More than any other biblical account, this story illustrates how "everything turns out good in end." In order to drive home the lesson, the Torah makes us wait one week to find out the ending!
In a sense this is the story of our own lives as well. We work, we plan, we struggle – and things often end up a mess. The righteous suffer and the wicked prosper. How do the pieces of this puzzle possibly fit together?
The premise for this question stems from a limited perspective. We often imagine that the world began when we're born, and ends when we die. Everything beforehand is lumped together as "ancient history." If we can't understand it today, we conclude that it makes no sense at all.
In truth, we are here on Earth for only a short time. We cannot see the "Big Picture." We don't know all the details that happened beforehand, and we certainly don't know what will happen after we're gone. It's unfair to take a single event out of context and question what appears to be injustice.
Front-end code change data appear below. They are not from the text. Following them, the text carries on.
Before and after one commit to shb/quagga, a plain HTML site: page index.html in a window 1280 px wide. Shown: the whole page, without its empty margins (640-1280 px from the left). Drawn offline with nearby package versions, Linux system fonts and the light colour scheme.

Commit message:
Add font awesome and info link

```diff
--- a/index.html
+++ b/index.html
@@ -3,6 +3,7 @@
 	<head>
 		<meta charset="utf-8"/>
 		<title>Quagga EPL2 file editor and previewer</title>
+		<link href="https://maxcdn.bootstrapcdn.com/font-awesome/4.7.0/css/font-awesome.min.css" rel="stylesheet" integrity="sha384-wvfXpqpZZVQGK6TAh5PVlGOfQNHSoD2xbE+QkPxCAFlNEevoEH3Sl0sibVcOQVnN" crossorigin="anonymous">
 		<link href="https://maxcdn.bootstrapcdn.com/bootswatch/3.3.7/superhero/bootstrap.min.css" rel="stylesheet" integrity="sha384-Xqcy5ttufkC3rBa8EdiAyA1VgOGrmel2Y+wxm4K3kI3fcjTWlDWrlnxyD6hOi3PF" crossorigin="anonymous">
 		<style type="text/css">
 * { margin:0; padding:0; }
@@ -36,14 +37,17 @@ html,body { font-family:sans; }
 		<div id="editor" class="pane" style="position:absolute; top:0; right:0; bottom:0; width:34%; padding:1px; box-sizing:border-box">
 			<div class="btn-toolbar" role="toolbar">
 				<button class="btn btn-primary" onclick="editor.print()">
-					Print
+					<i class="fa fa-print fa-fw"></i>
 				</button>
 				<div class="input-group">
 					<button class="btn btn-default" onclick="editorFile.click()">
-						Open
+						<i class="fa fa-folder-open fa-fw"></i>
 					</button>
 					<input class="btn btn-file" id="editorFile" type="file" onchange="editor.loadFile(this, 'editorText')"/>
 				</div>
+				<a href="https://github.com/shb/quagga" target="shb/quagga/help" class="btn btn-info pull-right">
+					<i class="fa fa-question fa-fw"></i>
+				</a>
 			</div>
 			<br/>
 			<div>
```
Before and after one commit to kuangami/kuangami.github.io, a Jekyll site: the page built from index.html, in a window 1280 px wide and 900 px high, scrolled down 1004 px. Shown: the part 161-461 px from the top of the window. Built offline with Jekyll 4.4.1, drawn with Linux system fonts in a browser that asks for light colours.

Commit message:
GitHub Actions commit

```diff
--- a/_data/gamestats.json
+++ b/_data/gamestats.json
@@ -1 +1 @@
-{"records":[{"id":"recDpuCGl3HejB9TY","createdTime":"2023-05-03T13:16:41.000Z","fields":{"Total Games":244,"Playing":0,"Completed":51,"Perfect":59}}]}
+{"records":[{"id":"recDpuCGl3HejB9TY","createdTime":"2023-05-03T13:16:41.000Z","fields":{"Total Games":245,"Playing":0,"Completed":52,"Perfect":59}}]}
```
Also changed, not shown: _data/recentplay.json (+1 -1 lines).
We might not see the answer immediately; we might not even see it in our lifetime.
Perhaps that's why older people possess a special wisdom – through the perspective of time, they've seen how seemingly unrelated events connect together.
Parshat Vayigash tells how Jacob, his children and grandchildren all get ready to move down to Egypt. And the verse says that Jacob sent his son Yehudah ahead to make preparations for their arrival. The word for preparation is "L'horot" - related to the word Torah. In other words, Yehudah went ahead to set up a yeshiva, a school of Torah study.
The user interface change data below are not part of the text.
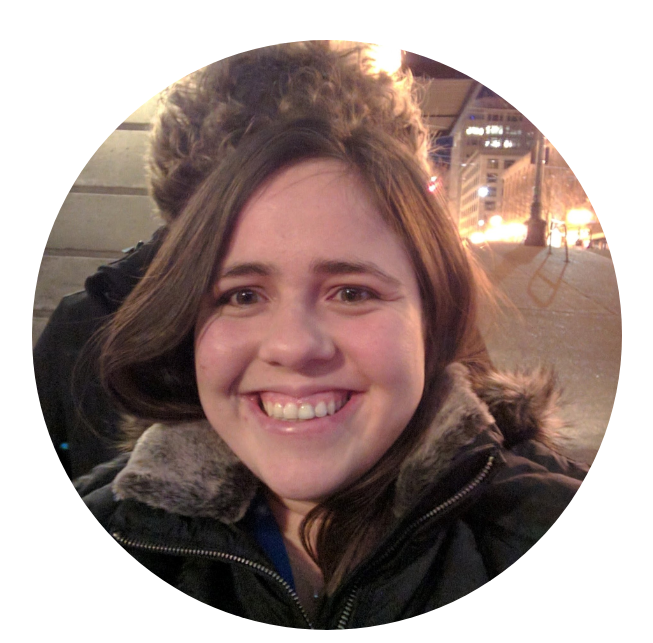
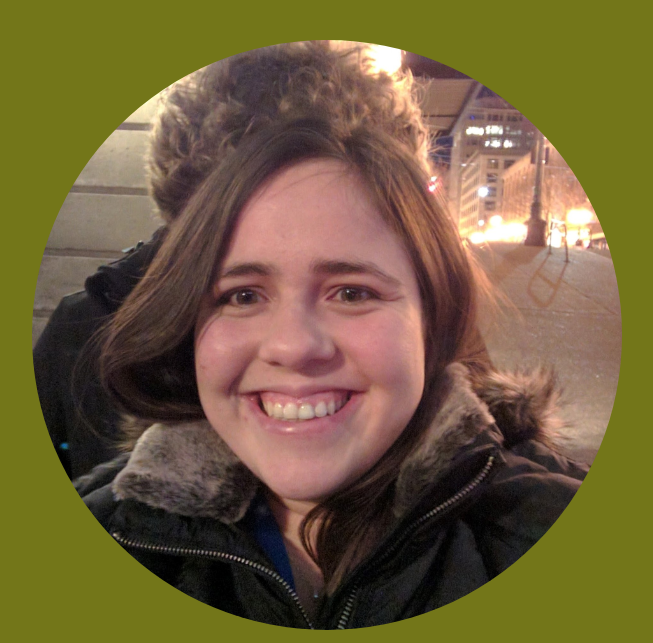
Before and after one commit to rochellev/Portfolio, a plain HTML site: page index.html in a window 1280 px wide. Shown: the top 643 px of the page, without its empty margins (18-671 px from the left). Drawn offline with nearby package versions, Linux system fonts and the light colour scheme.

Commit message:
background colors

```diff
--- a/css/main.css
+++ b/css/main.css
@@ -7,6 +7,18 @@ body, html {
 
 header, nav, footer, section, article, div {
   box-sizing: border-box;
+}
+
+
+/*
+#666903
+3F6915
+9D7582
+BF7E5C
+FCB656
+*/
+.background {
+  background-color: #737619;
 }
 
 /* standard widths for columns*/
--- a/index.html
+++ b/index.html
@@ -10,7 +10,7 @@
     <script src="https://ajax.googleapis.com/ajax/libs/jquery/3.3.1/jquery.min.js"></script>
     <script src="https://maxcdn.bootstrapcdn.com/bootstrap/3.3.7/js/bootstrap.min.js"></script>
 </head>
-<body>
+<body class="background">
     <!--header be two col row-->
     <header class="row container-fluid" style="display: inline">
         <!--profile pic-->
```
Here we see the primacy of Torah study. Judaism without Torah is like a body without a soul, devoid of its most essential lifeline. Indeed, the Talmud says that "Torah scholars bring peace to the world." That's because the goal of Torah study is to develop caring, thinking human beings, who honor every person as created in the image of God. Torah scholars, therefore, are role models of peace whose influence radiates outward and affects, ultimately, the whole world.
Though there was a time when American Jewry largely disregarded the value of Torah study, the tide is now turning. The recent emergence of "community kollels" is raising the standard of commitment, and leaders from across the Jewish spectrum are proclaiming that Torah study is crucial to preserving Jewish identity. In the words of the leader of the American Reform movement:
"Only education rooted in a commitment to G-d, Torah and mitzvot will succeed; nothing else in the 3,000-year history of the Jewish people has ever worked."
That idea is right here in this parsha - when Jacob sent Yehudah to open a Torah academy, laying the foundation of Jewish life in Egypt.